When asked to first sit down and share my thoughts on teaching at Brisbane Girls Grammar School, having come from the United Kingdom, my initial reaction was a sense of great pride. However, my mind swiftly conjured images of one of P. G. Wodehouse’s quintessentially English butlers being far too polite and not having the foggiest of ideas of what to say or do. Over the weekend, I pondered this, but only managed a long list of pedagogical jargon from the UK such as ‘spacing’, ‘interleaving’, ‘retrieval practice’, ‘data-drops’ and ‘curriculum coherence’. Next to Girls Grammar, I had simply written ‘trust’, ‘time’ and ‘thank-yous’, perhaps evoking Scott Morrison’s COVID-19 strategy: ‘Test, Trace and Trap’. However, I think that ‘trust’, ‘time’ and ‘thank-yous’ appropriately reflect my initial experiences of teaching in Australia.

To set some context, I have worked in two schools in the United Kingdom, both quite different. My first school out of teacher training was one affiliated with my university, situated in an idyllic English village between Cambridge and London. My second school was situated in an inner suburb of London. There were amazingly more than sixty languages spoken by the pupils and it was wonderfully multicultural—you would walk through the corridor hearing Arabic, Punjabi, Somali, and the occasional English twang.

Fast forward to Australia and a wonderfully unencumbered sense of trust. On the first day of Term 1 at Girls Grammar, I recall walking around campus and being completely dumbfounded that girls were on their phones or devices. In the UK, we had a zero-tolerance policy that any phone should be confiscated and held until a parent or guardian came to collect it. The girls here would find this policy archaic, irrelevant, perhaps even an impingement on their human rights, and rightly so, because they are trusted. They are trusted by staff and trusted by their peers, and it is through this trust that they are able flourish. This is epitomised in the recent weeks, when the girls have been trusted to work remotely and in doing do so are prospering as independent learners. I have found that trust permeates everything at BGGS. Middle leaders are trusted to run their Faculties and in return craft curriculums that are rich in substantive and disciplinary knowledge that evoke wonder in the girls.
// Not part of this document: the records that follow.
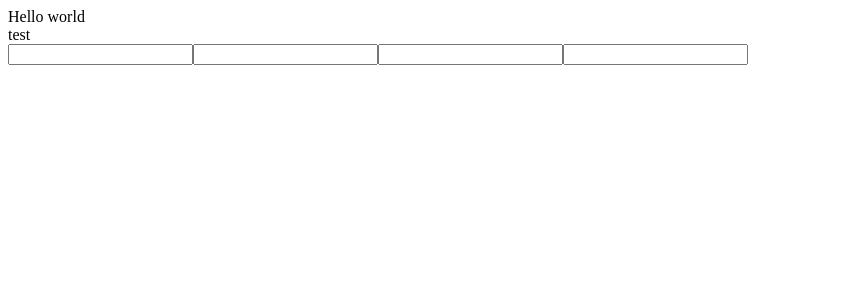
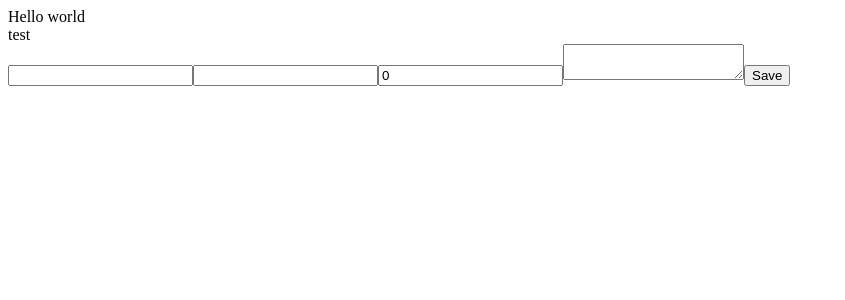
Before and after one commit to ScaryPoppins/shelfie1, a React (Create React App) app: page / in a window 1280 px wide. Shown: the top 300 px of the page, without its empty margins (0-845 px from the left). Built offline with nearby package versions, Linux system fonts and the light colour scheme.

Commit message:
Form setup, including monetary input

```diff
--- a/src/components/Dash.js
+++ b/src/components/Dash.js
@@ -6,7 +6,7 @@ class Dash extends Component {
     return (
       <div className='Dash'>
         {this.props.products.map((el) => {
-          return <Product item={el} />
+          return <Product key={el.id} item={el} />
         })}
       </div>
     );
--- a/src/components/Form.js
+++ b/src/components/Form.js
@@ -13,13 +13,65 @@ class Form extends Component {
   handleUpdate(prop, val) {
     this.setState({ [prop]: val })
   }
+
+  // Validates the number input for the price field
+  numberInput(val) {
+    // Automatically adds a zero to the dollars postition if '.' is the first thing in the input
+    if (val[0] === '.') {
+      val = '0' + val
+    }
+    // Only allows number input
+    if (isNaN(Number(val))) {
+      this.handleUpdate('price', this.state.price)
+      return;
+    }
+    // Splits dollars and cents apart for individual testing
+    let chop = val.split('.');
+    let dollars = chop[0];
+    let cents = chop[1];
+    // Doesn't allow for dollar amounts to be entered that have unnecessary zeros in the dollar amount
+    if (dollars[0] === '0') {
+      dollars = '0'
+    }
+    // Allows user to enter a '.' to begin adding cents
+    if (val.indexOf('.') !== -1) {
+      dollars += '.'
+    }
+    // Limits cent input to two decimal places
+    if (cents && cents[1]) {
+      cents = cents[0] + cents[1];
+      val = dollars + cents;
+    } else if (!cents) {
+      val = dollars;
+    }
+    // Updates state once input is validated
+    this.handleUpdate('price', val)
+  }
+
+  // Takes price input and converts it to a number type. Also converts amount to pennies for easy db storage
+  numberSubmit(num) {
+    num ? num = Number(num) : num = 0
+    return Math.round(num * 100)
+  }
+
+  // Submits new product
+  handleSubmit() {
+    let product = {
+      name: this.state.name,
+      price: this.numberSubmit(this.state.price),
+      description: this.state.description,
+      img: this.state.img
+    }
+    console.log('product', product)
+  }
   render() {
     return (
       <div>
-        <input type='text' onChange={e => this.handleUpdate('img', e.target.value)} />
-        <input type='text' onChange={e => this.handleUpdate('name', e.target.value)} />
-        <input type='number' min="0.01" step="0.01" />
-        <input type='text' onChange={e => this.handleUpdate('img', e.target.value)} />
+        <input type='text' value={this.state.img} onChange={e => this.handleUpdate('img', e.target.value)} />
+        <input type='text' value={this.state.name} onChange={e => this.handleUpdate('name', e.target.value)} />
+        <input type='text' pattern="[0-9]*" value={this.state.price} onChange={e => this.numberInput(e.target.value)}/>
+        <textarea value={this.state.description} onChange={e => this.handleUpdate('description', e.target.value)} />
+        <button onClick={_=> this.handleSubmit()}>Save</button>
       </div>
     );
   }
```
With trust, I have also found time. Time in teaching is the cup of the carpenter in Indiana Jones ‘Holy Grail. In the UK, I taught twelve classes from Year 7 through to Year 13, I was responsible for the development of trainee teachers, I had two weekly meetings with the Deputy Head Teacher to discuss data and I taught the identical hours to what I do now at Girls Grammar. I would try to read every evening but never made it to the bottom of the page without falling asleep. I have found that teachers work just as hard in Australia, but their time is spent on perhaps more personal jobs that have a direct impact of the pupils they teach. Moreover, time is afforded to individual classes. I have five classes at Girls Grammar and I see them twice as much as my classes in the UK. Consequently, you are able to delve into the detail of the Siege of Leningrad or explore the ridiculousness of the events of the October Revolution because there is not the looming, Sauron-like eye (queue Mordor music) that is Ofsted (government body responsible for inspecting schools in the UK) and the relentless accountability that accompanies it. Time is also awarded to the girls, but they seem to fervidly go about filling it with a wonderfully dizzying amount of co-curricular activities and an awe-inspiring commitment to their studies.

Lastly, the thing that has resonated with me most profoundly in Australia is the girls’ gratitude, or their ‘thank yous’. Without fail, at the end of each lesson I am met with a chorus of ‘thank yous’ that ring out in my direction. I still have not quite acclimatised to this and it still catches me by surprise, but each time it engenders a delightful warmth and brings a smile to my face. In much the same way of not quite growing accustomed to ending my sentences with the word ‘but’ or ‘aye, but’, which I find delightfully baffling, I hope that I remain slightly startled by a wave of ‘thank yous,’ as it is always very welcome surprise and crystallises, for me, my early experiences of teaching at Girls Grammar. It is infectious and impossible to not be grateful in return.